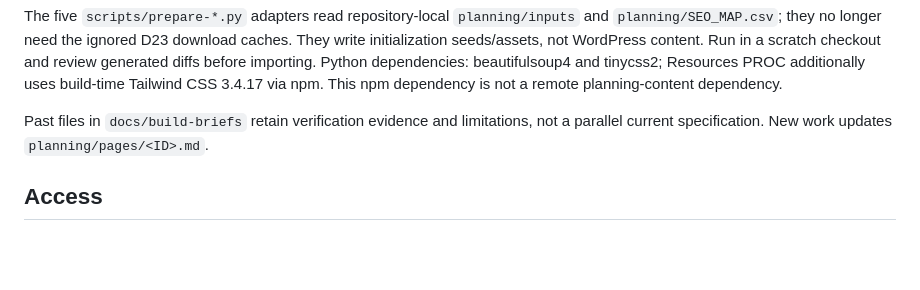
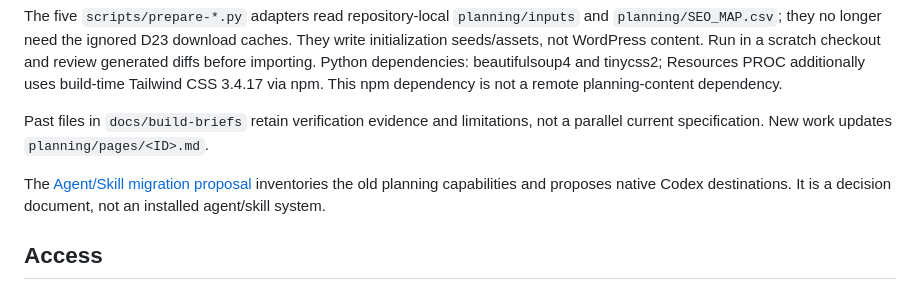
Before and after one commit to longestGj/wordpress-test, a Markdown page: README.md, the part around the change. GitHub-like rendering; blank space fills up the shorter version.

Commit message:
Document source-based agent and skill migration decisions

```diff
--- a/README.md
+++ b/README.md
@@ -9,6 +9,8 @@ Selected source content, technical documents and visuals were copied from `longe
 The five `scripts/prepare-*.py` adapters read repository-local `planning/inputs` and `planning/SEO_MAP.csv`; they no longer need the ignored D23 download caches. They write initialization seeds/assets, not WordPress content. Run in a scratch checkout and review generated diffs before importing. Python dependencies: beautifulsoup4 and tinycss2; Resources PROC additionally uses build-time Tailwind CSS 3.4.17 via npm. This npm dependency is not a remote planning-content dependency.
 
 Past files in `docs/build-briefs` retain verification evidence and limitations, not a parallel current specification. New work updates `planning/pages/<ID>.md`.
+
+The [Agent/Skill migration proposal](docs/decisions/AGENT_SKILL_MIGRATION.md) inventories the old planning capabilities and proposes native Codex destinations. It is a decision document, not an installed agent/skill system.
 
 ## Access
 
```
Also changed, not shown: docs/decisions/AGENT_SKILL_MIGRATION.md (added, +157 -0 lines).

——————

What the task requires> Every line above needs to be written out again as it stands. Pictures do not belong in the copy.

Written response>
Before and after one commit to longestGj/wordpress-test, a Markdown page: README.md, the part around the change. GitHub-like rendering; blank space fills up the shorter version.

Commit message:
Document source-based agent and skill migration decisions

```diff
--- a/README.md
+++ b/README.md
@@ -9,6 +9,8 @@ Selected source content, technical documents and visuals were copied from `longe
 The five `scripts/prepare-*.py` adapters read repository-local `planning/inputs` and `planning/SEO_MAP.csv`; they no longer need the ignored D23 download caches. They write initialization seeds/assets, not WordPress content. Run in a scratch checkout and review generated diffs before importing. Python dependencies: beautifulsoup4 and tinycss2; Resources PROC additionally uses build-time Tailwind CSS 3.4.17 via npm. This npm dependency is not a remote planning-content dependency.
 
 Past files in `docs/build-briefs` retain verification evidence and limitations, not a parallel current specification. New work updates `planning/pages/<ID>.md`.
+
+The [Agent/Skill migration proposal](docs/decisions/AGENT_SKILL_MIGRATION.md) inventories the old planning capabilities and proposes native Codex destinations. It is a decision document, not an installed agent/skill system.
 
 ## Access
 
```
Also changed, not shown: docs/decisions/AGENT_SKILL_MIGRATION.md (added, +157 -0 lines).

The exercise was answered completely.